Leadership models may be defined as guides that suggest specific leadership behaviors to use in specific environment or situation. In addition, they often use a graphic representation to visually show the required leadership behavior.
Three models are discussed:
- Managerial Grid - focuses on a leader's concern for task and concern for people to predict leadership outcomes
- Four Framework Approach - uses four common concepts to guide leadership behavior in specific situations
- Situational Leadership - guides a leader on the type of coaching required to develop a worker in a specific situation
Two large studies found that two types of leader behaviors were important concepts in leadership skills. While the two separate studies used different terms, they can be thought of as concern for people and concern for tasks. The study at Ohio State University identified these two behaviors (Fleishman, 1953, Stogdill, 1974):
- Consideration - relationship behaviors, such as respect and trust (concern for people).
- Initiating Structure - task behaviors, such as organizing, scheduling, and seeing that work is completed (concern for tasks).
The study at the University of Michigan identified these two behaviors (Katz,, Maccoby, Morse, 1950; Northouse, 2007):
- Employee Orientation - approaching employees with a strong human relations orientation (concern for people).
- Production Orientation - stressing the technical and production aspect of the job (concern for tasks).
The researchers from Michigan State thought of these two behaviors at opposite end of a single continuum. Thus, a leader could be strong with one of these two behaviors, but would be weaker in the opposite one.
The Ohio State studies viewed these two behaviors as distinct and independent. That is, a leader could be high or low in one or both behaviors. For example, in the U. S. Army one of the most important rules is to take care of your soldiers and complete the mission (task) — a leader should be good with both. Bad leaders can do neither or do just one, but not the other.
The notion that just two dimensions can describe leadership behavior has the attraction of simplicity. However, humans are far from being two dimensional in their behaviors, hence, you have to learn more than the model, but the model is a great place to start.
Two researchers, Robert Blake and Jane Mouton, (1985) created a short questionnaire that asked leaders how they approached tasks and people. They also created a grid similar to the one shown below. Depending on how a leader scored, would place him or her in one of four quadrants:
The four quadrants represent the level of strength on the two behaviors:
- Authoritarian — strong on tasks, weak on people skills
- Country Club — strong on people skills, weak on tasks
- Impoverished — weak on tasks, weak on people skills
- Team Leader — strong on tasks, strong on people skills
The goal to good leadership is to score at least a 6 on both task and people, which places the leader in the Team Leader grid.
The four leadership behaviors are discussed in more detail below.
Team Leader (high task, high relationship) - These leaders lead by positive example and endeavor to foster a team environment so that all team members can reach their highest potential, both as team members and as people. They encourage the team to reach goals as effectively as possible, while also working tirelessly to strengthen the bonds among the various members. They normally lead some of the most productive teams.

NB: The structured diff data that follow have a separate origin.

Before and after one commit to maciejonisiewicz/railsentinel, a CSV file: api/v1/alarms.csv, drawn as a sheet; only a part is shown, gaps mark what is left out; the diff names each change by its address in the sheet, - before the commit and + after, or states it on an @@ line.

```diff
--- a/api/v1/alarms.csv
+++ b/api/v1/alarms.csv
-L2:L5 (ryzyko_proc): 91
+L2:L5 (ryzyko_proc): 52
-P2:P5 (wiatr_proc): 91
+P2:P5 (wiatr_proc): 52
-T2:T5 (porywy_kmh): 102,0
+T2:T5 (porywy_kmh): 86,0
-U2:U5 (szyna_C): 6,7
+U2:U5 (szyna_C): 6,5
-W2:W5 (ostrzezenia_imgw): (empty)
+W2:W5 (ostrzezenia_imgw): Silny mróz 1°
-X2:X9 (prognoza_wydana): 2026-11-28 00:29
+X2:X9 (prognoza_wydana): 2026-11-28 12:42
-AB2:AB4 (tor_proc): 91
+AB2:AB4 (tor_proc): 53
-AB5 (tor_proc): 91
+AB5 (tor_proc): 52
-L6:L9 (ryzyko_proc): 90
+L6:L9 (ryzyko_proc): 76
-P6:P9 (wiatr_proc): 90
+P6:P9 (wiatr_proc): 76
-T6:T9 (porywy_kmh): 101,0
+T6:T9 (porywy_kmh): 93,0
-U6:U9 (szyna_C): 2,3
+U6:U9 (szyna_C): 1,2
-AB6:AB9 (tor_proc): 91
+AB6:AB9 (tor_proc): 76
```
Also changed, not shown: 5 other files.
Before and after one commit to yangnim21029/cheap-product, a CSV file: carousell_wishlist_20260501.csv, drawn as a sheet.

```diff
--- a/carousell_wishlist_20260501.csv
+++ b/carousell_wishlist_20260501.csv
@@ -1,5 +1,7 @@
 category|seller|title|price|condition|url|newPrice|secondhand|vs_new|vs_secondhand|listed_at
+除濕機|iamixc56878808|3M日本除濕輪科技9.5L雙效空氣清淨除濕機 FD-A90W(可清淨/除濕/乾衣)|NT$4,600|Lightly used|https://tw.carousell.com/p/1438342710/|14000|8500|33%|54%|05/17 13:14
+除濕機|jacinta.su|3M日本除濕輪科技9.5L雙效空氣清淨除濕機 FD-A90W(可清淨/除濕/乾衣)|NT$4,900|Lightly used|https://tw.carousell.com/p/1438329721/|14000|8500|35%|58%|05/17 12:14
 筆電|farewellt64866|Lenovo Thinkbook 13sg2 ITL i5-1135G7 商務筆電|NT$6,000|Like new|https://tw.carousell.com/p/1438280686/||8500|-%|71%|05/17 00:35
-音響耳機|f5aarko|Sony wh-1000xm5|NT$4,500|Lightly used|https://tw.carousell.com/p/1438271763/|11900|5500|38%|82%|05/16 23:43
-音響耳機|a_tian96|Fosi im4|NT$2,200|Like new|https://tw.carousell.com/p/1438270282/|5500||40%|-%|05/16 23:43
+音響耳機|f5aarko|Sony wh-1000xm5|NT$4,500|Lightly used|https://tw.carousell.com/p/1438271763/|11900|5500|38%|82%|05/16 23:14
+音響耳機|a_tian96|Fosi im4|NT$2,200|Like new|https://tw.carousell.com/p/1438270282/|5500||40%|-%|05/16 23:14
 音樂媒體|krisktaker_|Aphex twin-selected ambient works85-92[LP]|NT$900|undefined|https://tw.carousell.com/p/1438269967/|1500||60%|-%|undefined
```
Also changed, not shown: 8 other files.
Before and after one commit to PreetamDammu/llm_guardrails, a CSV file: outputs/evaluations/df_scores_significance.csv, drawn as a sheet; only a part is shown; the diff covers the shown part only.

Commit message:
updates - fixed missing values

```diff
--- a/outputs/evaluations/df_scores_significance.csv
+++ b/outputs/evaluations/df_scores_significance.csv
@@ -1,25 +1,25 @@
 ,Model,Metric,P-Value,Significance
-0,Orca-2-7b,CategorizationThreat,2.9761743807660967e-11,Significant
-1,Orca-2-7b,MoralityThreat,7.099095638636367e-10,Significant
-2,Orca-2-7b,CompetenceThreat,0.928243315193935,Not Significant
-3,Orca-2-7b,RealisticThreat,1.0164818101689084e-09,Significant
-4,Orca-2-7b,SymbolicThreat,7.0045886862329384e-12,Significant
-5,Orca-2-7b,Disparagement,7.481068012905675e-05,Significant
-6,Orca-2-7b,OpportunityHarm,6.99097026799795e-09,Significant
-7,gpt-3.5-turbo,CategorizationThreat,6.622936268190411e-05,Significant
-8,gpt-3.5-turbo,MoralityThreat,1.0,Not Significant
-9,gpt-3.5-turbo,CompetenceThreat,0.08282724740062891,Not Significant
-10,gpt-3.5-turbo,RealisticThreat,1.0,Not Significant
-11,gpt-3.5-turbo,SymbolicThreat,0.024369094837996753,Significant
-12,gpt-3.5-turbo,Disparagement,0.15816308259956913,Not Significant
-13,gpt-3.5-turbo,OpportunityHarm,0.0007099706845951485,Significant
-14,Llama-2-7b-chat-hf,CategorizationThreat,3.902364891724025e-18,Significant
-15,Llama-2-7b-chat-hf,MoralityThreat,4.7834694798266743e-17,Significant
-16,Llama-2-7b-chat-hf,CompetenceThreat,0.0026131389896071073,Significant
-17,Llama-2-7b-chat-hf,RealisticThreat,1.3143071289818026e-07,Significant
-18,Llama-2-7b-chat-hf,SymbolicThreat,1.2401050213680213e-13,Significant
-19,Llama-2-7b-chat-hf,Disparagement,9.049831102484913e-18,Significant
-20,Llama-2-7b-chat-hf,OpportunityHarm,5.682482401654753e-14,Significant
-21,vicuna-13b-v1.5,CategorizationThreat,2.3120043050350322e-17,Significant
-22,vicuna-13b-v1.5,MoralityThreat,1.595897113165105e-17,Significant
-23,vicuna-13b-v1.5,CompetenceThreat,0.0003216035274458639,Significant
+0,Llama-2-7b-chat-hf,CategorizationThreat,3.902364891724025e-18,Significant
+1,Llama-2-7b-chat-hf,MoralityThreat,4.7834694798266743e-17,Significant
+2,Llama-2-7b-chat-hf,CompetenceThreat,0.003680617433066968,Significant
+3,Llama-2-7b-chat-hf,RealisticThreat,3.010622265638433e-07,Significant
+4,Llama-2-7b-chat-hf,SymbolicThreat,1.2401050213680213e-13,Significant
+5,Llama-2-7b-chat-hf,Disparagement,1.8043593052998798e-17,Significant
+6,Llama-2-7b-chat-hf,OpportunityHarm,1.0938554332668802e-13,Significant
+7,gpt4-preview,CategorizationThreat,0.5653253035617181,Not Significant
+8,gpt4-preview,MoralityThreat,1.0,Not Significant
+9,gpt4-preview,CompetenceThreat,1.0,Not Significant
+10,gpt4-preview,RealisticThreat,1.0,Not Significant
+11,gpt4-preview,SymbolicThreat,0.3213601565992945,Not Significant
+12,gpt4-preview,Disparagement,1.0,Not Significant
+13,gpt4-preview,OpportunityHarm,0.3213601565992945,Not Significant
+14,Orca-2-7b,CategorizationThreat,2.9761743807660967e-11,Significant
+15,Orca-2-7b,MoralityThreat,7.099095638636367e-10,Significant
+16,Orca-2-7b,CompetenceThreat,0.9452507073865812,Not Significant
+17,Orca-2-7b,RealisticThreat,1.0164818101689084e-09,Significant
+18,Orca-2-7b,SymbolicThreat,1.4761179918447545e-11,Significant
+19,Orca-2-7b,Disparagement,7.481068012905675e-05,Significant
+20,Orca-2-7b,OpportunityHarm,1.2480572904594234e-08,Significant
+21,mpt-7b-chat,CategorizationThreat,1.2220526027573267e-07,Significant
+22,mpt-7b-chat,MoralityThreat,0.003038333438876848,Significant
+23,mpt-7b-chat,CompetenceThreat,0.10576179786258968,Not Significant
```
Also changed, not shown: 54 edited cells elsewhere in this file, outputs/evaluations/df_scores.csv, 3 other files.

Authoritarian Leader (high task, low relationship) - Leaders who get this rating are very much task oriented and are hard on their workers (autocratic). There is little or no allowance for cooperation or collaboration. Authoritarian leaders mostly display these characteristics: they are very strong on schedules; they expect people to do what they are told without question or debate; when something goes wrong they tend to focus on who is to blame rather than concentrate on exactly what went wrong and how to prevent it; they are intolerant of what they see as dissent (it may just be someone's creativity), thus it is difficult for their subordinates to contribute or develop.
Country Club Leader (low task, high relationship) - These leaders predominantly use reward power to maintain discipline and to encourage the team to accomplish its goals. Conversely, they are almost incapable of employing the more punitive coercive and legitimate powers. This inability results from fear that using such powers could jeopardize relationships with the other team members.
Impoverished Leader (low task, low relationship) - These leaders use a “delegate and disappear” management style. Since they are not committed to either task accomplishment or maintenance; they essentially allow their team to do whatever it wishes and prefer to detach themselves from the team process by allowing the team to suffer from a series of power struggles within the group.
Lead Primarily as Team Leader, but be Situational for the Other Three - The most desirable place for a leader to be along the two axes at most times would be a 9 on task and a 9 on people — the Team Leader. However, do not entirely dismiss the other three. Certain situations might call for one of the other three to be used at times. For example, by playing the Impoverished Leader, you allow your team to gain self-reliance. Be an Authoritarian Leader to instill a sense of discipline in an unmotivated worker. Be an Impoverished Leader to allow others to teach others to lead. By carefully studying the situation and the forces affecting it, you will know at what points along the axes you need to be in order to achieve the desired result.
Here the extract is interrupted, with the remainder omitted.